◆ Working data

———

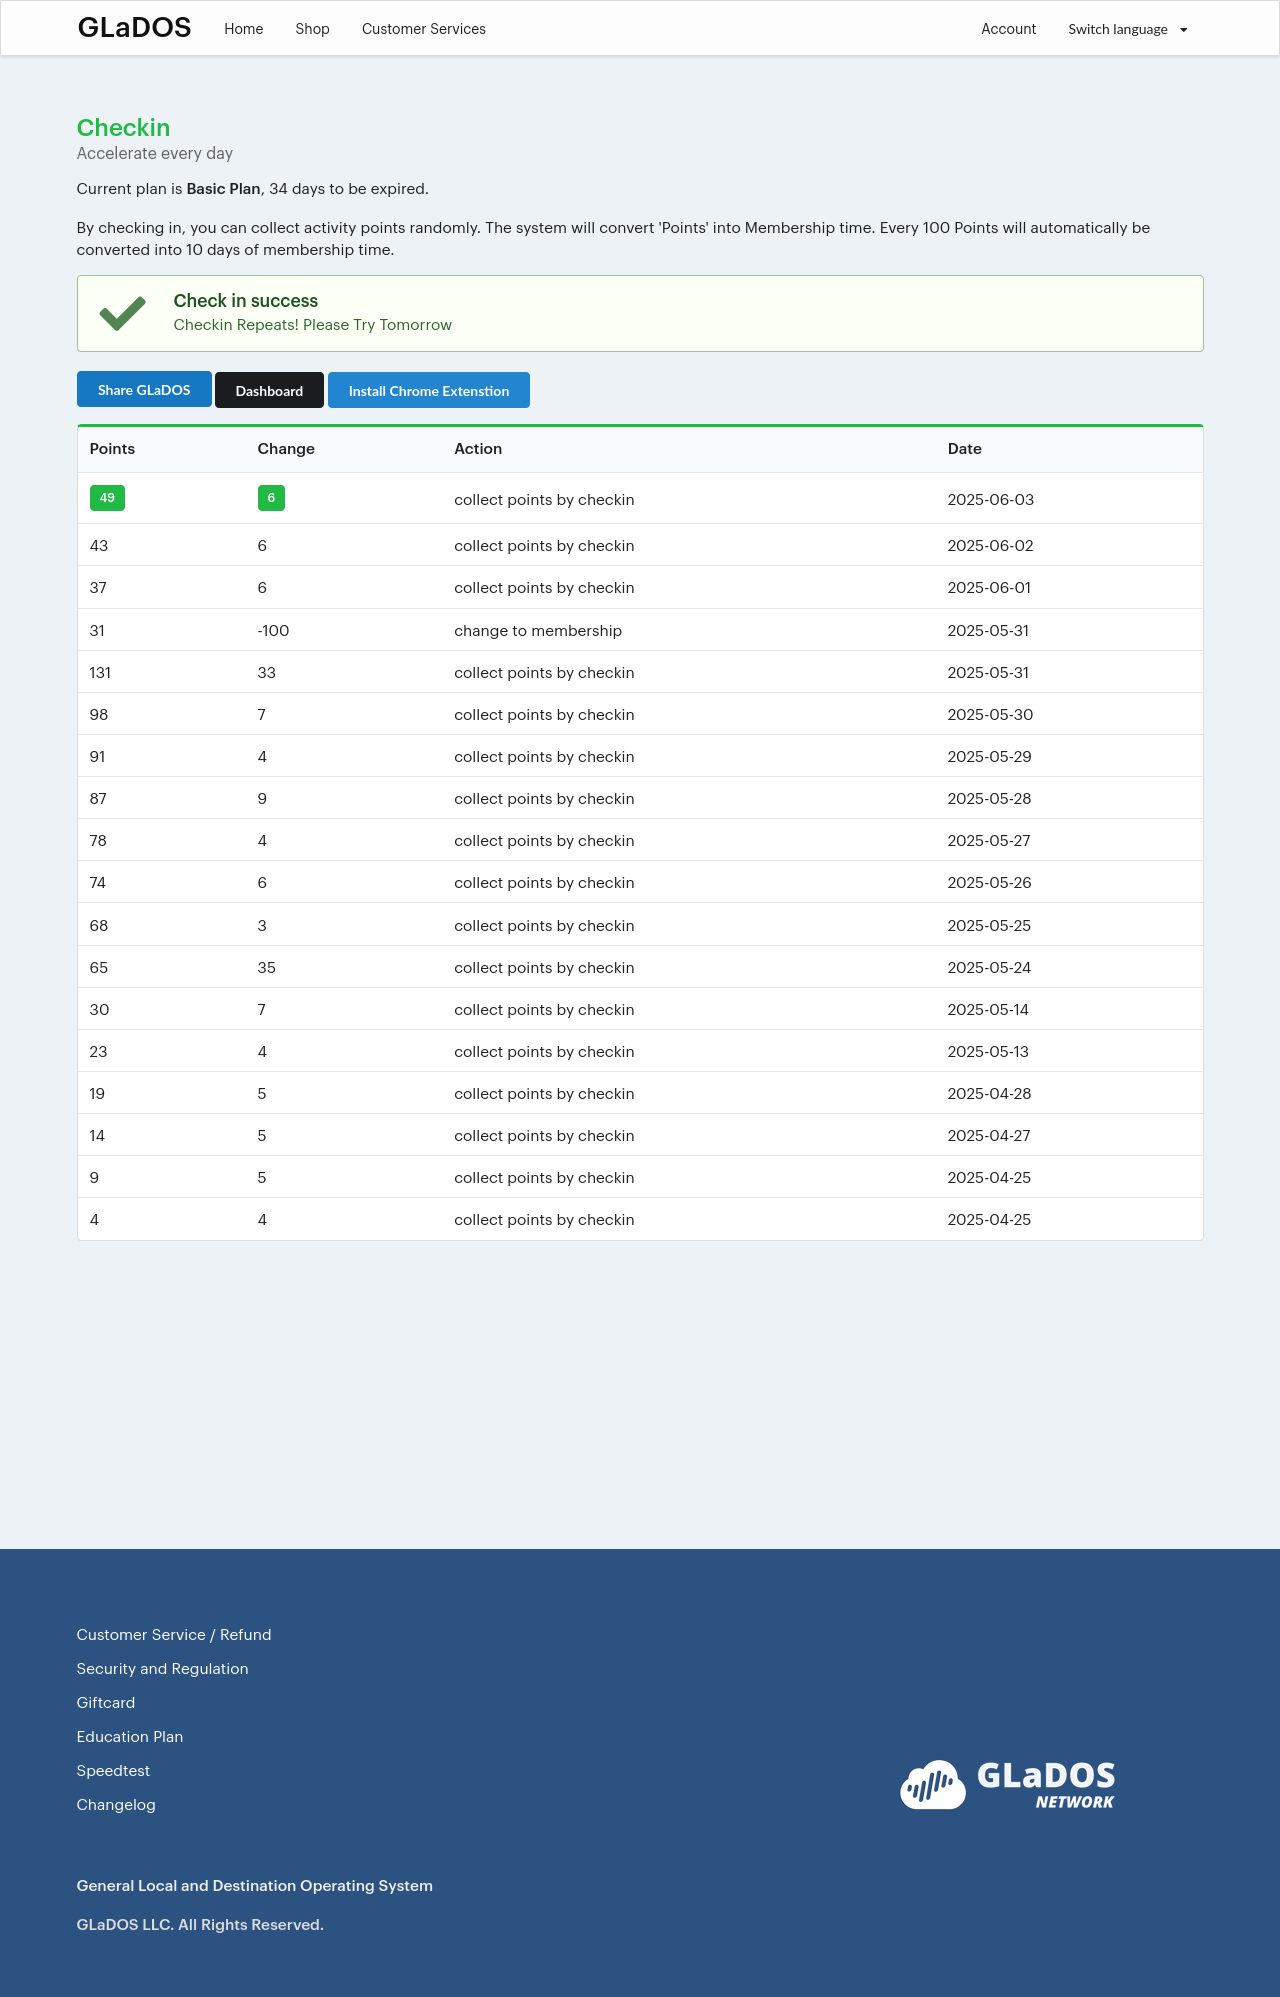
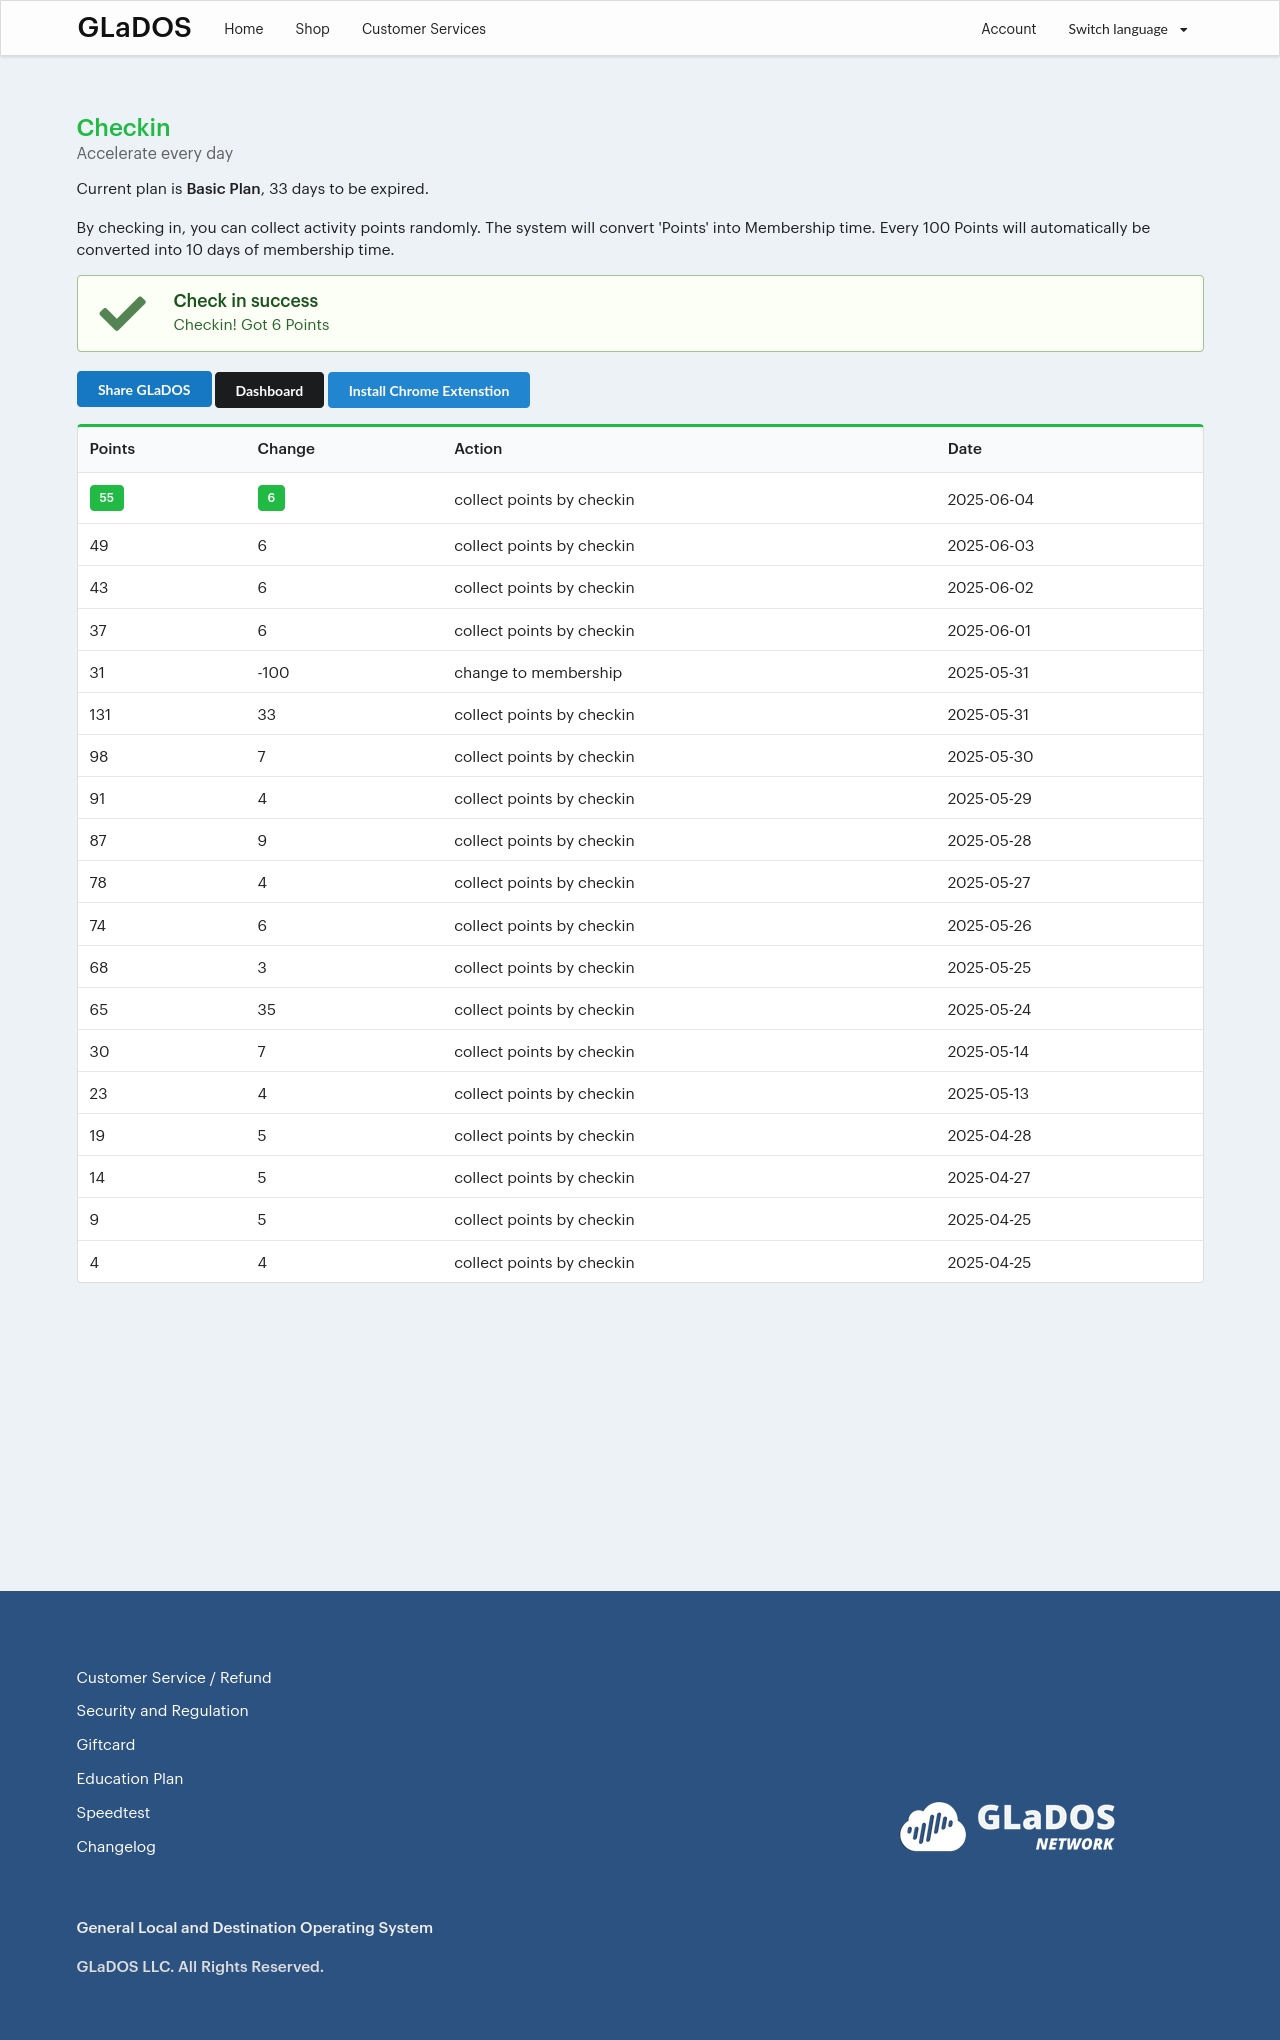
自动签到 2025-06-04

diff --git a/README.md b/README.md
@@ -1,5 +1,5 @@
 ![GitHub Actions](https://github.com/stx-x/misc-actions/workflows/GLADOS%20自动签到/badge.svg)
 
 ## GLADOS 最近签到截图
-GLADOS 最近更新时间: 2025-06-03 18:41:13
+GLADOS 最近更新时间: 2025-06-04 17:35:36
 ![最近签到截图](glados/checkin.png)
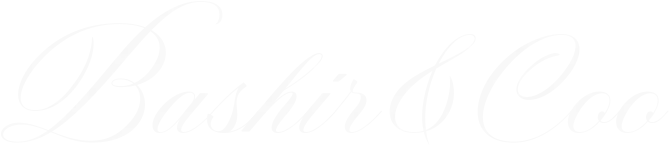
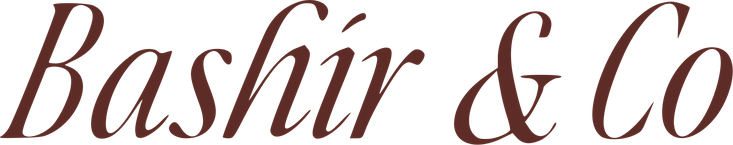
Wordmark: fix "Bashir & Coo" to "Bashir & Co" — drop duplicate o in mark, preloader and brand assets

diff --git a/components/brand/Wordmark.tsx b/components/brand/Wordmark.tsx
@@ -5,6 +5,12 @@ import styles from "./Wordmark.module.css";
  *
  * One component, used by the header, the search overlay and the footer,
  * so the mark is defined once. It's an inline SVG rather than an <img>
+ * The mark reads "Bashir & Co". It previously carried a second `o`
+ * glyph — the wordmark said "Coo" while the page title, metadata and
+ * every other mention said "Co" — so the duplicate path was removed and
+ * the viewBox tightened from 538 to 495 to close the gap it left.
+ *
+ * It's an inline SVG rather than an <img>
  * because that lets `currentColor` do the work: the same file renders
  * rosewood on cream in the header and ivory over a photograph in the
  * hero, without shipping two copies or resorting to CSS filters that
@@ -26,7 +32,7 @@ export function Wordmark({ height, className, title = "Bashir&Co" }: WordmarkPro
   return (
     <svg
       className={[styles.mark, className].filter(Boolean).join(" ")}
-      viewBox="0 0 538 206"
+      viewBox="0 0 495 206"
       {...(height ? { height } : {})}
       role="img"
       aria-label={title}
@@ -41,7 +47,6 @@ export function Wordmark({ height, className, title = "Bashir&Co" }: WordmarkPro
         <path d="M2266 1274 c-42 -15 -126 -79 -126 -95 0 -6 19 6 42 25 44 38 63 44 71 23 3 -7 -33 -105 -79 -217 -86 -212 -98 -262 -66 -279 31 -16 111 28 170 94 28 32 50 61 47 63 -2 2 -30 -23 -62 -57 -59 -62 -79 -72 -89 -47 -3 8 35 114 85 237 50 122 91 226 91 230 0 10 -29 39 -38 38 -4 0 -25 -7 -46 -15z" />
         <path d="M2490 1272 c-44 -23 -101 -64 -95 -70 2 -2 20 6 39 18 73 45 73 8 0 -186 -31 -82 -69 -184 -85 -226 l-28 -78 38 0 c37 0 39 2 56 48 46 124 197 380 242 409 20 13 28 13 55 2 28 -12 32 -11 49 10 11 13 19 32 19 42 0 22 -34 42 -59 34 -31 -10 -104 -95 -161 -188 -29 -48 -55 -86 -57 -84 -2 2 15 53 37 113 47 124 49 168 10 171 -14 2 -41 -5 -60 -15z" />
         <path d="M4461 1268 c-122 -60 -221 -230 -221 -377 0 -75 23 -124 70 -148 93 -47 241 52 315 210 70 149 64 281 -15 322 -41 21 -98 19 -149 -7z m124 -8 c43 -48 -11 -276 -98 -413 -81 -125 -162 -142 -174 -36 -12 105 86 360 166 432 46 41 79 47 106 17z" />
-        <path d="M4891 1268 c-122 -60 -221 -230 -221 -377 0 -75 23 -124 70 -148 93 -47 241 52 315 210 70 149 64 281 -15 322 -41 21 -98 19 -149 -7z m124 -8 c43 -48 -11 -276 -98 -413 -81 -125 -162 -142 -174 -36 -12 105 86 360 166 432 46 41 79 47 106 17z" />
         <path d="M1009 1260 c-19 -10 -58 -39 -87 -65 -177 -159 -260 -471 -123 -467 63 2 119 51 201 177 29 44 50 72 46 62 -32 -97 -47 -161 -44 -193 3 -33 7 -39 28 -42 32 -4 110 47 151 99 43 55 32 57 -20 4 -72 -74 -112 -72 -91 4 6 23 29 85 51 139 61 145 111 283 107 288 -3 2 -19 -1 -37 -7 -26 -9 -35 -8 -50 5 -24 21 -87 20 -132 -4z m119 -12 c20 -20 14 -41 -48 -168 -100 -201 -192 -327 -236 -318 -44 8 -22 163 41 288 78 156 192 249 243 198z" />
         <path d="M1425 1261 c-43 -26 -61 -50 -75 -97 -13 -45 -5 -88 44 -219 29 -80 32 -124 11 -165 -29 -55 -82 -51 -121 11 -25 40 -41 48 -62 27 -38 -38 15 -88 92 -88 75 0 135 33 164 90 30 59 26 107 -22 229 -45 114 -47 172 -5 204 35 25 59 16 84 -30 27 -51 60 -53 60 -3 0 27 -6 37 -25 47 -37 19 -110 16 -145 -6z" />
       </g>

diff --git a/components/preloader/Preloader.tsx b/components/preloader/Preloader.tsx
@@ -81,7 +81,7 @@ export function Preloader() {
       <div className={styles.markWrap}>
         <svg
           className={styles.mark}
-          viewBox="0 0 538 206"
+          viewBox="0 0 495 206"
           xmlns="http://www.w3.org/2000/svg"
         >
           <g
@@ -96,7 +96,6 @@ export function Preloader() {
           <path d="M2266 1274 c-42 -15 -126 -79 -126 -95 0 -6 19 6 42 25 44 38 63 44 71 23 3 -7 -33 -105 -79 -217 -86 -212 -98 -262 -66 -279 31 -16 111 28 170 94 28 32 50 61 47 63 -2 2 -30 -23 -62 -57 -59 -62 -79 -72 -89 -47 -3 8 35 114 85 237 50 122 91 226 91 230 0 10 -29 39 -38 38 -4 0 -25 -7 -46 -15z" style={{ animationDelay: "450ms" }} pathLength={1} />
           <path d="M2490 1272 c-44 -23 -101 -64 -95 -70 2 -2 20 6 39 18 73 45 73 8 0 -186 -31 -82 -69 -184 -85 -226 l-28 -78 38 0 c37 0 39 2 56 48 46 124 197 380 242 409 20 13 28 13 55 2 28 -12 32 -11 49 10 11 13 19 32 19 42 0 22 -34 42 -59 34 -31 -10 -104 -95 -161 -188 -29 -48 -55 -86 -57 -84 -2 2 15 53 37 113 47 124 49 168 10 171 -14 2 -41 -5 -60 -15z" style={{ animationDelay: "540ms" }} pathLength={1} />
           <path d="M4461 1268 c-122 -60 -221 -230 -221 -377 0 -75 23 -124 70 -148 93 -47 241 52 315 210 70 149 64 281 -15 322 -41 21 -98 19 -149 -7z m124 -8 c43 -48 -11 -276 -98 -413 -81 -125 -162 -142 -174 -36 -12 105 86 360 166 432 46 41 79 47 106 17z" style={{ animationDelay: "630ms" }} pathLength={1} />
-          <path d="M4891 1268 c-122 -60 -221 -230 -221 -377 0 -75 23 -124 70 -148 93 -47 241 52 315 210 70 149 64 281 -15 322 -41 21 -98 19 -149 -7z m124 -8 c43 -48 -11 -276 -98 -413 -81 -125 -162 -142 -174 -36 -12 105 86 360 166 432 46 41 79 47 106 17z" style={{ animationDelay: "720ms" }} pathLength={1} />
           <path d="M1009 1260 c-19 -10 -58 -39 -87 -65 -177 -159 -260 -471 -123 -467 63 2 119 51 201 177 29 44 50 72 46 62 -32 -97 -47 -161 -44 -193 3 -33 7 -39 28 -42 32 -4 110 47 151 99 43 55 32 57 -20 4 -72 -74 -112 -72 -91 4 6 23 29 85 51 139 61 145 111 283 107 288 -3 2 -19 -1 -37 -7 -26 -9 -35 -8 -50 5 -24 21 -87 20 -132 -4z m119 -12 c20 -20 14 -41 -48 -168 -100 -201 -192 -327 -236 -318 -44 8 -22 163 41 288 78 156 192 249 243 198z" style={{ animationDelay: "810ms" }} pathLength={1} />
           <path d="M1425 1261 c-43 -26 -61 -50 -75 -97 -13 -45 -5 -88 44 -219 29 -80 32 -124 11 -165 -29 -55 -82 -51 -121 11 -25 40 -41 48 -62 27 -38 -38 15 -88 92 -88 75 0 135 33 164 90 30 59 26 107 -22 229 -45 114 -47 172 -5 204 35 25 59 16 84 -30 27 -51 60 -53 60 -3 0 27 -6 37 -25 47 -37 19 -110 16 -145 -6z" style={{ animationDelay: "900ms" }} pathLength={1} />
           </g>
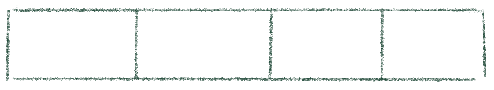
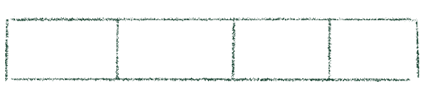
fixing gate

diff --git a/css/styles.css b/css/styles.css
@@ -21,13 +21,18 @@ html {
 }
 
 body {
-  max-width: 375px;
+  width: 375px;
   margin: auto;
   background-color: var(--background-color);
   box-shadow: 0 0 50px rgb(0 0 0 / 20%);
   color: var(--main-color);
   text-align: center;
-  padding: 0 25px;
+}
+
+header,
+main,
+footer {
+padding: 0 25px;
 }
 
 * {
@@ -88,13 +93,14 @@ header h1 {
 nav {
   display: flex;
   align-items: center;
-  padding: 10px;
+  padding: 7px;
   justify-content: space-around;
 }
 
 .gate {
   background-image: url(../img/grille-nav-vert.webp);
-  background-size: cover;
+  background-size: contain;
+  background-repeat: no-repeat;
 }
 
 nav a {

———

◆ Exercise directions
The string "rather" may occur in the listing; show every line where it does.

◆ Output below
  * so the mark is defined once. It's an inline SVG rather than an <img>
+ * It's an inline SVG rather than an <img>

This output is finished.